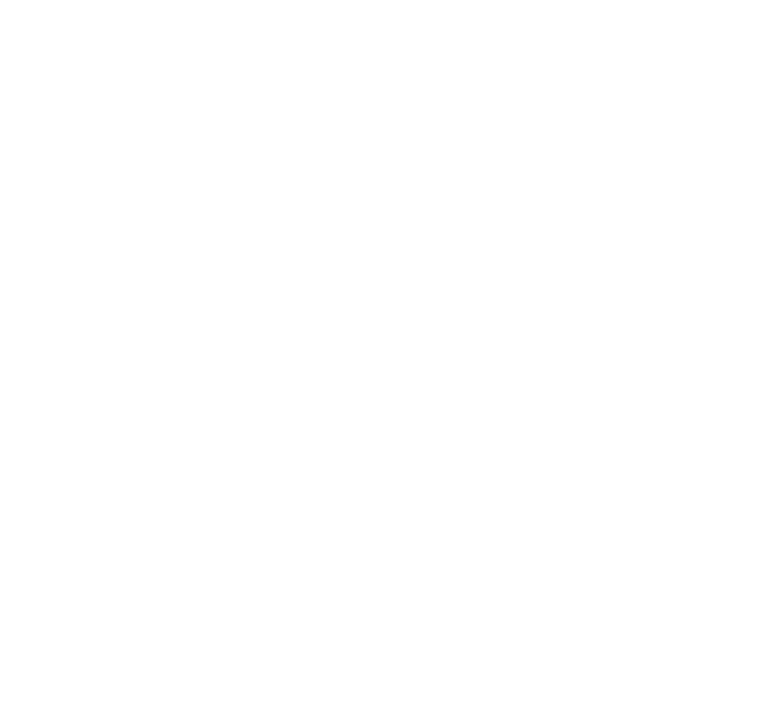
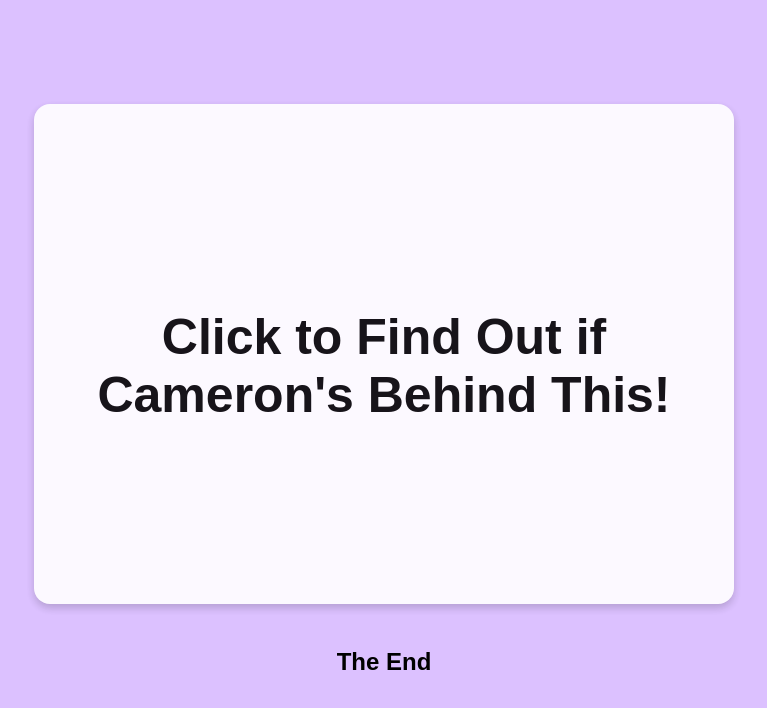
Before and after one commit to evelynhyx/gossip-tales-2, a plain HTML site: page endings/cameron-ending.html in a window 1280 px wide. Shown: the whole page, without its empty margins (256-1023 px from the left). Drawn offline with Linux system fonts and the light colour scheme; a web font is replaced by a local one.

Commit message:
working on ending looking nice and having an end scene

```diff
--- a/endings/cameron-ending.html
+++ b/endings/cameron-ending.html
@@ -0,0 +1,53 @@
+<!DOCTYPE html>
+<html lang="en">
+    <head>
+        <meta charset="UTF-8">
+        <meta name="viewport" content="width=device-width, initial-scale=1.0">
+        <title>Cameron's Ending</title>
+        <link rel="stylesheet" href="../styles/styles.css">
+        <link rel="preconnect" href="https://fonts.googleapis.com">
+        <link rel="preconnect" href="https://fonts.gstatic.com" crossorigin>
+        <link href="https://fonts.googleapis.com/css2?family=Sour+Gummy:ital,wght@0,100..900;1,100..900&display=swap" rel="stylesheet">
+        <style>
+            body {
+                flex-direction: column;
+                gap: 24px;
+            }
+        </style>
+    </head>
+    <body>
+        <div class="card" id="card">
+            <div class="card-inner">
+                <div class="card-front">
+                    <h1>Click to Find Out if Cameron's Behind This!</h1>
+                </div>
+                <div class="card-back">
+                    <h1>CAMERON<br>Did Not Reveal the Truth</h1>
+                    <p>"Wow, who would have guessed? You'd think your ex would be the one to spread a rumor about you, but you thought wrong!"</p>
+                </div>
+            </div>
+        </div>
+
+        <div class="next-btn" id="next-btn">
+            <img src="../assets/next-arrow.png" class="next-arrow">
+        </div>
+
+        <div>
+            <h2 style="text-align: center; font-family: 'Sour Gummy', sans-serif">The End</h2>
+        </div>
+
+        <script>
+            const card = document.getElementById('card');
+            const nextBtn = document.getElementById('next-btn');
+
+            card.addEventListener('click', () => {
+                card.classList.toggle('flipped');
+                nextBtn.classList.toggle('visible', card.classList.contains('flipped'));
+            });
+
+            nextBtn.addEventListener('click', () => {
+                window.location.href = 'end-scene.html'; // activate end scene (modal)
+            });
+        </script>
+    </body>
+</html>
--- a/styles/styles.css
+++ b/styles/styles.css
@@ -170,3 +170,68 @@
 #modal-bio {
     white-space: pre-line;
 }
+
+.card {
+    width: 100%;
+    max-width: 700px;
+    max-height: 500px;
+    height: 100%;
+    perspective: 1000px;
+    cursor: pointer;
+    opacity: 0;
+    transform: translateY(30px);
+    animation: fadeSlideUp 0.8s ease-out 0.2s forwards;
+}
+
+.card-inner {
+    position: relative;
+    width: 100%;
+    height: 100%;
+    transition: transform 0.6s;
+    transform-style: preserve-3d;
+}
+
+.card.flipped .card-inner {
+    transform: rotateY(180deg);
+}
+
+.card-front, .card-back {
+    position: absolute;
+    width: 100%;
+    height: 100%;
+    backface-visibility: hidden;
+    display: flex;
+    flex-direction: column;
+    align-items: center;
+    justify-content: center;
+    text-align: center;
+    border-radius: 16px;
+    box-shadow: 0 4px 8px rgba(0,0,0,0.2);
+    padding: 30px 20px;
+    gap: 10px;
+    background-color: #ffffff;
+}
+
+.card-back {
+    transform: rotateY(180deg);
+}
+
+.next-btn {
+    position: fixed;
+    bottom: 30px;
+    left: 50%;
+    opacity: 0;
+    transform: translateX(calc(-50% - 10px));
+    transition: opacity 0.5s ease 0.6s, transform 0.5s ease 0.6s;
+}
+
+.next-btn img {
+    width: 50px;
+    height: 50px;
+}
+
+.next-btn.visible {
+    opacity: 1;
+    transform: translateX(-50%);
+    cursor: pointer;
+}
```
Also changed, not shown: assets/next-arrow.png (added), assets/replay.png (added), 2 other files.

━━━━━━━━

The task calls for repeating each line above exactly while excluding the pictures.

Before and after one commit to evelynhyx/gossip-tales-2, a plain HTML site: page endings/cameron-ending.html in a window 1280 px wide. Shown: the whole page, without its empty margins (256-1023 px from the left). Drawn offline with Linux system fonts and the light colour scheme; a web font is replaced by a local one.

Commit message:
working on ending looking nice and having an end scene

```diff
--- a/endings/cameron-ending.html
+++ b/endings/cameron-ending.html
@@ -0,0 +1,53 @@
+<!DOCTYPE html>
+<html lang="en">
+    <head>
+        <meta charset="UTF-8">
+        <meta name="viewport" content="width=device-width, initial-scale=1.0">
+        <title>Cameron's Ending</title>
+        <link rel="stylesheet" href="../styles/styles.css">
+        <link rel="preconnect" href="https://fonts.googleapis.com">
+        <link rel="preconnect" href="https://fonts.gstatic.com" crossorigin>
+        <link href="https://fonts.googleapis.com/css2?family=Sour+Gummy:ital,wght@0,100..900;1,100..900&display=swap" rel="stylesheet">
+        <style>
+            body {
+                flex-direction: column;
+                gap: 24px;
+            }
+        </style>
+    </head>
+    <body>
+        <div class="card" id="card">
+            <div class="card-inner">
+                <div class="card-front">
+                    <h1>Click to Find Out if Cameron's Behind This!</h1>
+                </div>
+                <div class="card-back">
+                    <h1>CAMERON<br>Did Not Reveal the Truth</h1>
+                    <p>"Wow, who would have guessed? You'd think your ex would be the one to spread a rumor about you, but you thought wrong!"</p>
+                </div>
+            </div>
+        </div>
+
+        <div class="next-btn" id="next-btn">
+            <img src="../assets/next-arrow.png" class="next-arrow">
+        </div>
+
+        <div>
+            <h2 style="text-align: center; font-family: 'Sour Gummy', sans-serif">The End</h2>
+        </div>
+
+        <script>
+            const card = document.getElementById('card');
+            const nextBtn = document.getElementById('next-btn');
+
+            card.addEventListener('click', () => {
+                card.classList.toggle('flipped');
+                nextBtn.classList.toggle('visible', card.classList.contains('flipped'));
+            });
+
+            nextBtn.addEventListener('click', () => {
+                window.location.href = 'end-scene.html'; // activate end scene (modal)
+            });
+        </script>
+    </body>
+</html>
--- a/styles/styles.css
+++ b/styles/styles.css
@@ -170,3 +170,68 @@
 #modal-bio {
     white-space: pre-line;
 }
+
+.card {
+    width: 100%;
+    max-width: 700px;
+    max-height: 500px;
+    height: 100%;
+    perspective: 1000px;
+    cursor: pointer;
+    opacity: 0;
+    transform: translateY(30px);
+    animation: fadeSlideUp 0.8s ease-out 0.2s forwards;
+}
+
+.card-inner {
+    position: relative;
+    width: 100%;
+    height: 100%;
+    transition: transform 0.6s;
+    transform-style: preserve-3d;
+}
+
+.card.flipped .card-inner {
+    transform: rotateY(180deg);
+}
+
+.card-front, .card-back {
+    position: absolute;
+    width: 100%;
+    height: 100%;
+    backface-visibility: hidden;
+    display: flex;
+    flex-direction: column;
+    align-items: center;
+    justify-content: center;
+    text-align: center;
+    border-radius: 16px;
+    box-shadow: 0 4px 8px rgba(0,0,0,0.2);
+    padding: 30px 20px;
+    gap: 10px;
+    background-color: #ffffff;
+}
+
+.card-back {
+    transform: rotateY(180deg);
+}
+
+.next-btn {
+    position: fixed;
+    bottom: 30px;
+    left: 50%;
+    opacity: 0;
+    transform: translateX(calc(-50% - 10px));
+    transition: opacity 0.5s ease 0.6s, transform 0.5s ease 0.6s;
+}
+
+.next-btn img {
+    width: 50px;
+    height: 50px;
+}
+
+.next-btn.visible {
+    opacity: 1;
+    transform: translateX(-50%);
+    cursor: pointer;
+}
```
Also changed, not shown: assets/next-arrow.png (added), assets/replay.png (added), 2 other files.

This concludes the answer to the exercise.